Cleveland — Population Loss Dampens Growth
March 2016 | PDF
By a number of measures, the Cleveland metro area’s economy continues to improve: the unemployment rate is lower than it has been in a decade, GDP per capita and income per capita continue to outpace the nation, and credit card delinquencies remain low. At the same time, other measures like employment levels, home prices, and homebuilding remain relatively weak, largely because of sustained population loss. However, population loss slowed greatly in 2013 and 2014. Hopefully this headwind will continue to fade.
Metro Area Snapshot
||Unemployment Rate||Median Home Values||Payroll Employment||Credit Card Delinquency Rates|
|December 2015||One-year change||January 2016||One-year change||September 2015 (thousands)||One-year change||2015:Q4||One-year change|
|Nearby metro average||5.0%||−0.4||$125,350||3.5%||1,072||1.3%||6.8%||+0.0|
||Cleveland Metro Area||United States|
|2014||Change from 2009||2014||Change from 2009|
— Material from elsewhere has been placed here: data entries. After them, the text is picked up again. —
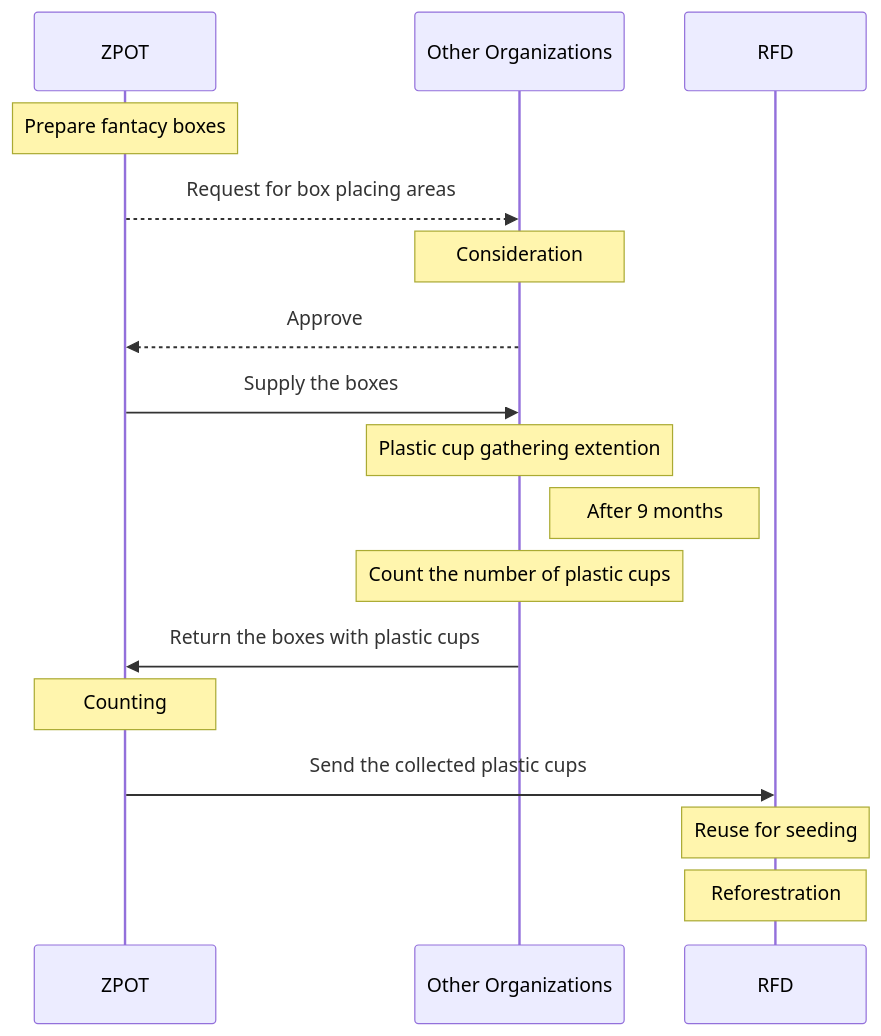
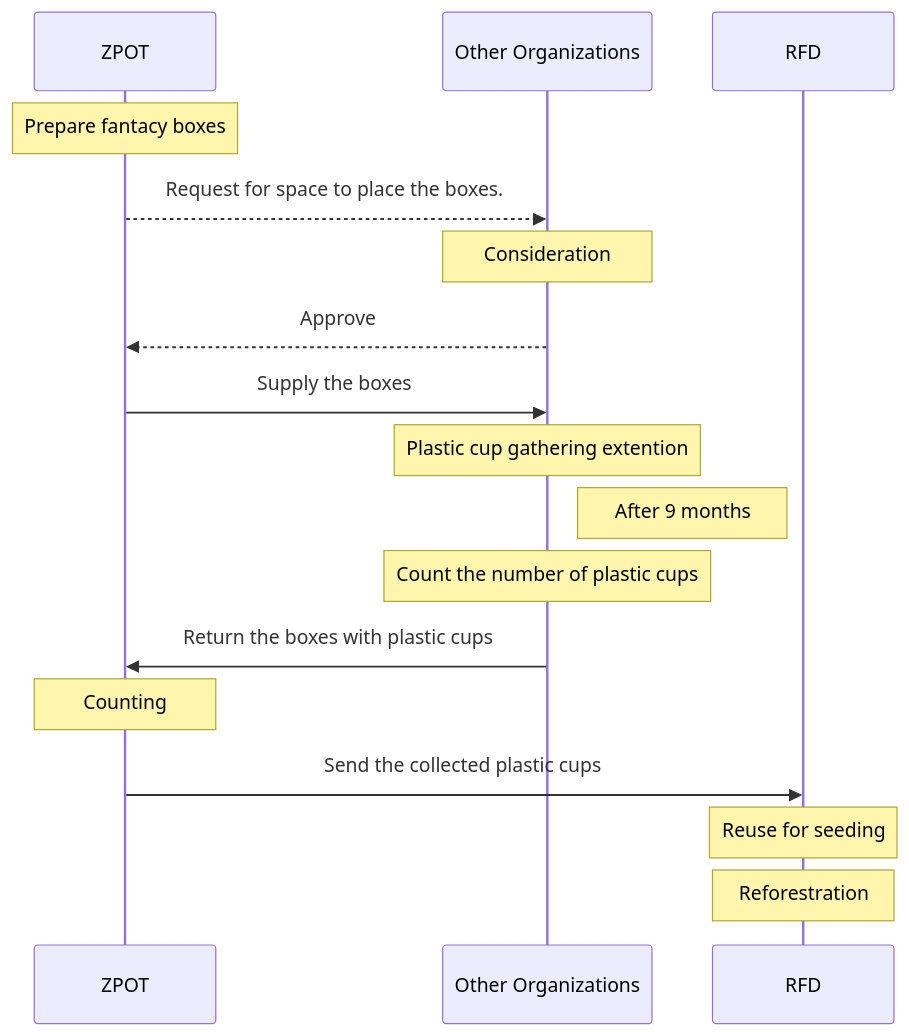
One commit to Kietpawpan/carbon changed the first of 2 diagrams in README.md. Above: the diagram before and after it, drawn with Mermaid.

````diff
--- a/README.md
+++ b/README.md
@@ -11,16 +11,16 @@
 ```mermaid
 sequenceDiagram
     Note over ZPOT: Prepare fantacy boxes  
-    ZPOT-->>Other Organizations: Request for box placing areas
+    ZPOT-->>Other Organizations: Request for space to place the boxes.
     Note over Other Organizations: Consideration
     Other Organizations-->>ZPOT: Approve
     ZPOT->>Other Organizations: Supply the boxes
     Note over Other Organizations: Plastic cup gathering extention
     Note right of Other Organizations: After 9 months
     Note over Other Organizations: Count the number of plastic cups
     Other Organizations->>ZPOT: Return the boxes with plastic cups
     Note over ZPOT: Counting
     ZPOT->>RFD: Send the collected plastic cups
     Note over RFD: Reuse for seeding
     Note over RFD: Reforestration
 ```
````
|Adults with less than a high school diploma||10.8%||−1.5%||13.1%||−1.7%|
|Adults with an undergraduate degree or higher||29.5%||+2.6%||30.1%||+2.2%|
|Median age (years)||41.2||+1.0 years||37.7||+0.9 years|
|Median household income||$49,927||−0.4%||$53,698||−3.2%|
Sources: Census Population estimates; American Community Survey.
Demographics and Education
According to the 2014 US Census Bureau population estimates, Cleveland is the 31st largest of the nation’s 381 metropolitan statistical areas. This is down from 29th largest in 2013.
All monthly and quarterly figures are seasonally adjusted and all dollar figures are in current dollars, except home prices (which are left nominal). Where applicable, these adjustments are made prior to calculating percent changes or indexes. Several charts use indexed measures to facilitate comparisons across regions and have a reference line at 100. These numbers can be thought of as the percentages of pre-recession levels. If levels were growing before the recession, pre-recession indexes will be below 100; if levels were falling before the recession, pre-recession indexes will be above 100.